Local environmental advocates joined Rep. Hortman and Sen. Marty to indicate their support for a bill that does so much to cut the global warming pollution that threatens Minnesota’s special places. “Global warming is the most pressing environmental problem facing Minnesota,” underscored Monique Sullivan, Advocate for the citizen-based environmental advocacy group Environment Minnesota. “Scientists at the University of Minnesota predict that if we don’t take action to stop global warming, the ecology of the Boundary Waters could change so significantly that, within 50 years, the wilderness would look completely different.”
“Automakers insist that despite the Obama Administration having given the green light to states like Minnesota to regulate our own tailpipe emissions, we would see more significant reductions in greenhouse gases if we continued to follow the new federal fuel-efficiency standards,” continued Sullivan. “Not only is it odd to be told by an automaker how best to reduce our global warming pollution, but the facts clearly dispute their argument. The cumulative effect of adopting these standards in Minnesota would be the equivalent of taking more than 1 million more vehicles off of our roads for a year.”

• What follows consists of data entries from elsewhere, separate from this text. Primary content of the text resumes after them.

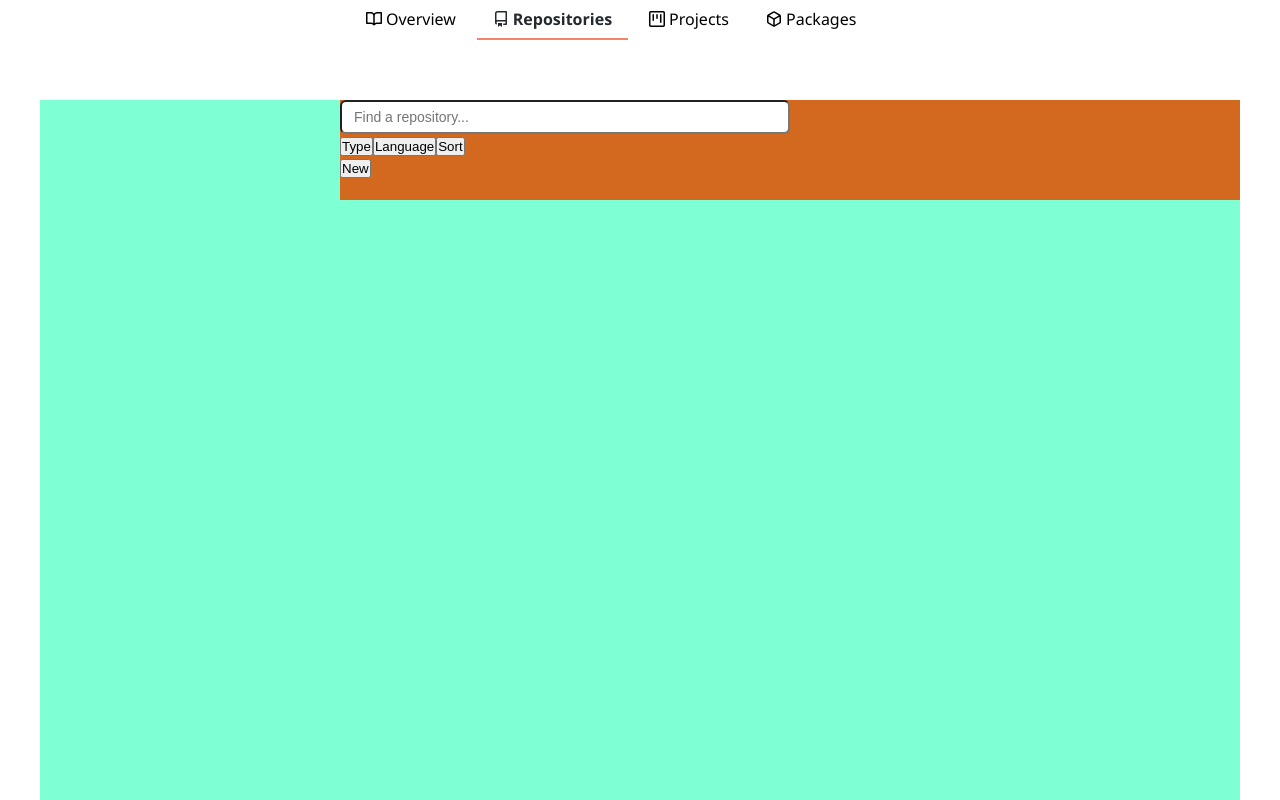
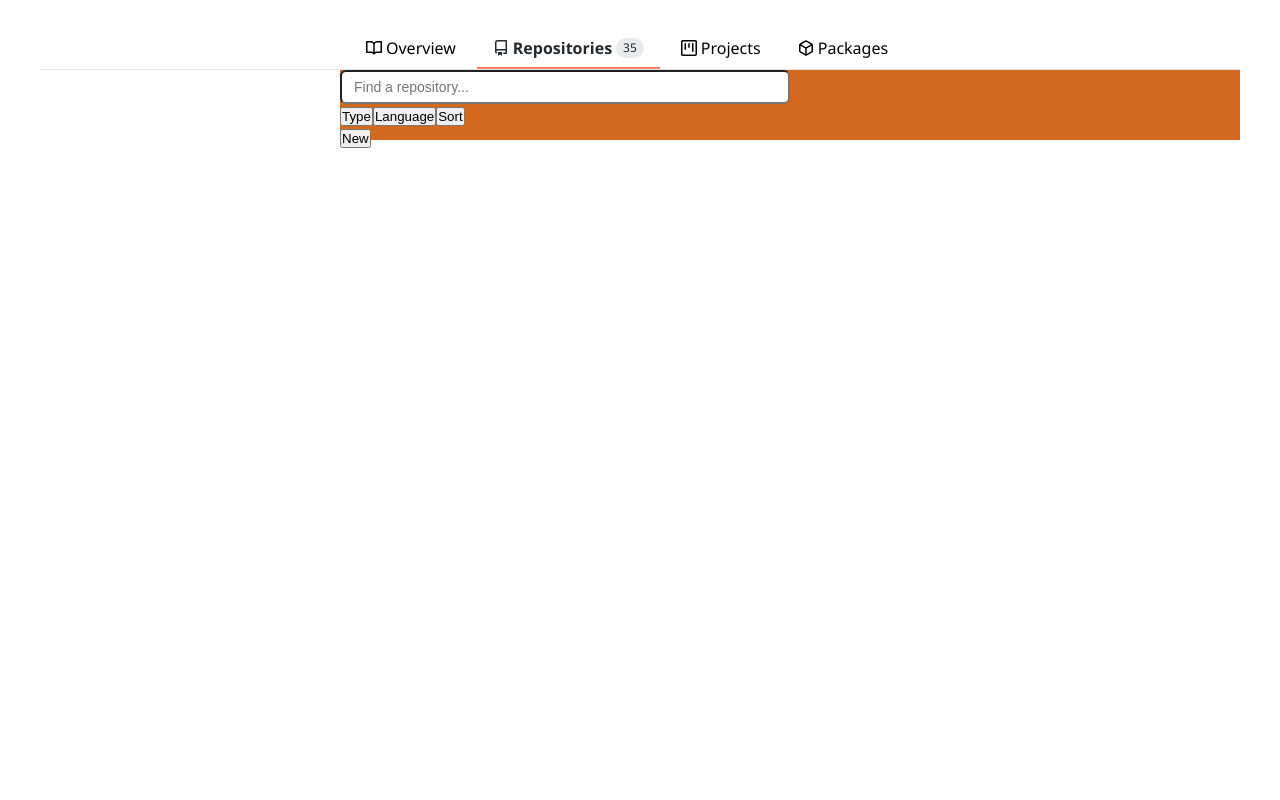
Before and after one commit to Marcel2408/mvst-fe, a React (Create React App) app: page / in a window 1280 px wide. Built offline with nearby package versions, Linux system fonts and the light colour scheme.

Commit message:
feat(header): style header nav

```diff
--- a/src/App/App.jsx
+++ b/src/App/App.jsx
@@ -20,6 +20,7 @@ function App() {
               <li className="navbar_list_item selected">
                 <RepositoryIcon />
                 Repositories
+                <span className="counter" title="35">35</span>
               </li>
               <li className="navbar_list_item">
                 <ProjectIcon />
--- a/src/App/App.scss
+++ b/src/App/App.scss
@@ -9,6 +9,7 @@
 :root {
   --color-text-primary: #24292e;
   --color-white: #fff;
+  --color-selected: #f9826c;
 }
 
 html {
@@ -33,12 +34,11 @@ body {
   width: 95%;
   max-width: 1200px;
   margin: 0 auto;
-  background-color: aquamarine;
 }
 
 .grid {
   display: grid;
-  grid-template-rows: 10rem 10rem 100%;
+  grid-template-rows: 7rem 7rem 100%;
   grid-template-columns: 1fr 3fr;
   grid-template-areas:
     "head head"
@@ -50,6 +50,10 @@ body {
 .header {
   grid-area: head;
   background-color: #fff;
+  border-bottom: 1px solid #e1e4e8;
+
+  display: flex;
+  align-items: flex-end;
 }
 
 .searchbar {
@@ -85,6 +89,7 @@ body {
       align-items: center;
       border-bottom: 2px solid transparent;
       transition: border-bottom-color .12s ease-out;
+      cursor: pointer;
 
       &:hover {
         border-bottom-color: #d1d5da;
@@ -98,7 +103,22 @@ body {
     & .selected {
       font-weight: 600;
       color: #24292e;
-      border-bottom-color: #f9826c;
+      border-bottom-color: var(--color-selected);
+    }
+
+    .counter {
+      display: inline-block;
+      margin-left: 4px;
+      min-width: 2rem;
+      padding: 0 6px;
+      font-size: 1.2rem;
+      font-weight: 500;
+      line-height: 1.8rem;
+      color: #24292e;
+      text-align: center;
+      background-color: rgba(209, 213, 218, .5);
+      border: 1px solid transparent;
+      border-radius: 2em;
     }
 
     &_link {}
```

At 3 pm today, the Office of Energy Security is scheduled to present their report on Minnesota’s efforts to achieve state climate goals to the Senate Energy Committee. The report includes only a mere mention of adopting a clean vehicles standard, despite the significant benefits to reducing global warming pollution. The Governor’s Minnesota Climate Change Advisory Group recommended a clean vehicle standard as a best way to reduce greenhouse gases from the transportation sector in Minnesota.
The sentiment in the room was overwhelmingly supportive of passing these standards this year. Senator John Marty spoke to the reasons why he has championed this legislation 3 legislative sessions in a row. "This bill would reduce greenhouse gas emissions and help consumers save money at the pump, as these cleaner cars and trucks have more efficient engines,” said Sen. Marty. “Given the harsh economy that Minnesota's families are weathering, this alone is a very good reason to adopt this legislation."